First person has its own share of challenges, but one of the trickier ones is describing your narrator. You’re always looking out, never in, and it can be awkward to have your character talk about their own attributes.
Before I go into things to try, let’s start with what not to do.
Avoid the Mirror
It seems like an easy answer to simply have your character look in a mirror and describe what they see, but it’s been done so many times (and done badly) that agents cringe when they see it. If you happen to start your book this way, it’s likely a kiss of death unless you've found a unique twist to it.
Avoid the “Let Me Introduce Myself”
Another common cliché is to have the character introduce themselves in some way and then say what they look like. “I’m your average gal, five foot four, brown hair, blue eyes” or “I’m nothing special, six foot, black cropped hair and brown almond eyes.”
Be Wary of the “Slip in the Detail”
It’s not uncommon to see a detailed slipped in casually, but to me, it always feels awkward. “I brushed my long, blonde hair.” Who notices the length and color of their hair when they brush it? While it’s not a no-no, and folks do it all the time, you can do better.

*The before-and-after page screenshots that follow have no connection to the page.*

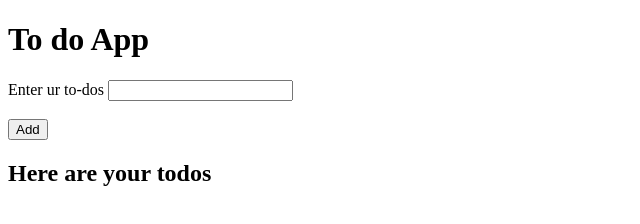
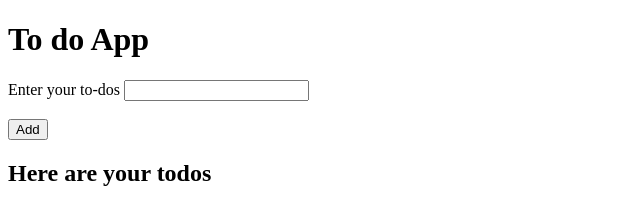
Before and after one commit to puspitatapita-a11y/Supernova, a plain HTML site: page index.html in a window 1280 px wide. Shown: the full height of the page, 0-640 px from the left. Drawn offline with Linux system fonts and the light colour scheme.

Commit message:
Update index.html

```diff
--- a/index.html
+++ b/index.html
@@ -8,7 +8,7 @@
 
   <h1> To do App</h1>
 
-  <label for="todo-input">Enter ur to-dos</label>
+  <label for="todo-input">Enter your to-dos</label>
   <input type="text" id="todo-input">
 
   <br><br>
```
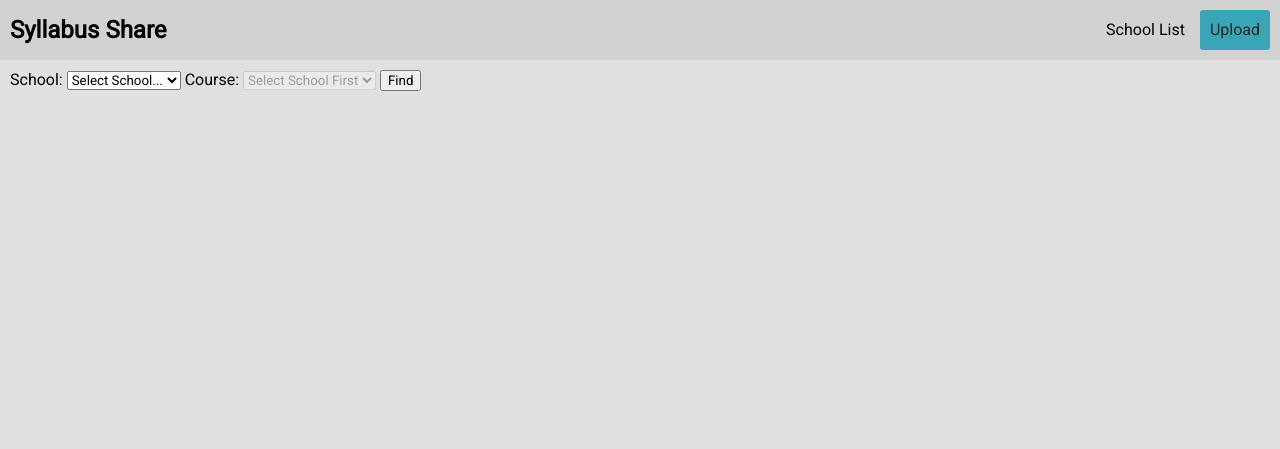
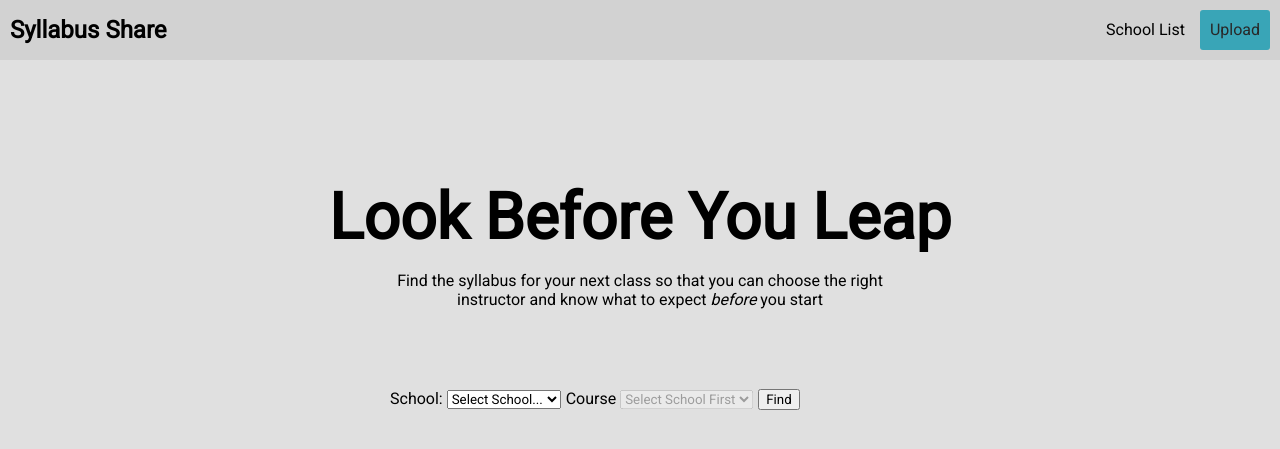
Before and after one commit to lukew3/syllabusShare, a Flask app: page / in a window 1280 px wide. Shown: the top 449 px of the page. Run offline with Flask 2, Linux system fonts and the light colour scheme; data that the repository does not hold is empty.

Commit message:
style home page

```diff
--- a/static/main.css
+++ b/static/main.css
@@ -37,3 +37,27 @@ nav h2 {
 }
 #content {
 	margin: 10px;
+}
+#homeTitle {
+	margin:auto;
+	margin-top: 15vh;
+	font-size: 4em;
+	font-weight: bold;
+	text-align: center;
+}
+#homeDescription {
+	text-align: center;
+	width: 90vw;
+	max-width: 500px;
+	margin: auto;
+	margin-top: 2vh;
+}
+#homeForm {
+	margin:auto;
+	margin-top: 10vh;
+	max-width: 500px;
+	display: flex;
+}
+#schoolSelect, #courseSelect {
+	margin-right: 5px;
+}
--- a/templates/home.html
+++ b/templates/home.html
@@ -1,6 +1,9 @@
 {% extends "layout.html" %}
 {% block content %}
+<h1 id="homeTitle">Look Before You Leap</h1>
+<p id="homeDescription">Find the syllabus for your next class so that you can choose the right instructor and know what to expect <i>before</i> you start</p>
 <form id='homeForm'>
+	<div>
 		<label>School:</label>
 		<select name="school" id="schoolSelect">
 			<option value="-1" selected>Select School...</option>
@@ -8,10 +11,13 @@
 				<option value="{{ school.name }}">{{ school.name }}</option>
 			{% endfor %}
 		</select>
-	<label>Course:</label>
+	</div>
+	<div>
+		<label>Course</label>
 		<select name="course" disabled id="courseSelect">
 			<option value="0">Select School First</option>
 		</select>
+	</div>
 	<input type="submit" value="Find"/>
 </form>
 <script>
--- a/templates/layout.html
+++ b/templates/layout.html
@@ -15,7 +15,7 @@
 	<nav>
 		<a href="/"><h2>Syllabus Share</h2></a>
 		<div id='navRight'>
-			<a href="/" class="navItem navLink">School List</a>
+			<a href="/schools" class="navItem navLink">School List</a>
 			<a href="/upload" id="navUploadButton" class="navItem">Upload</a>
 		</div>
 	</nav>
```
Lines whose indentation alone changed are shown as unchanged.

Okay, now for the stuff you want to try.
It’s Like That
My favorite trick is comparison. People naturally look at other people and judge them in relation to themselves. I have my protagonist Nya show she has blond curly hair this way:
She (the sister) pushed a blond braid of her Healer’s ponytail off her shoulder, jingling the tiny jade and gold beads woven through it. Her hair looked pretty all smooth and straight like that. I couldn’t afford the irons to flatten my curls.I do the same thing in the new book:
He was handsome, if stern, with blue-black hair just as dark as mine.You can easily slip in a detail by noticing someone else.
Joke About it
You can also have your character remark on an attribute in a self-deprecating way that fits what they’re doing. I said Nya was short this way:
It gained me a few paces but he had the reach on my short legs.People don’t mind pointing out their flaws (it’s weird, but we do it) as a way to deflect criticism. Characters can do it too.
Take a Hint
Hinting at things is another way, allowing the reader to figure things out without spelling it out. If your narrator is short, show them reaching for things just out of their range. Tall? Let them duck or bang their heads on things. If their hair is long, let them shove it out of their face or twist it back in a ponytail. Look for things that someone with that trait does or encounters that’s unique to them.
Let Others do it
You can always have someone else comment on your narrator’s looks. Call them Red, or Shorty, or Cueball or whatever. Say they wish they had curly hair or a pug nose or freckles. People comment on looks all the time.
Whatever you do, try to make it flow smoothly with the narrative. If it sounds awkward or unnatural, cut it. Good description is seamless, especially if it’s about the person describing it.
How would you describe a first-person character?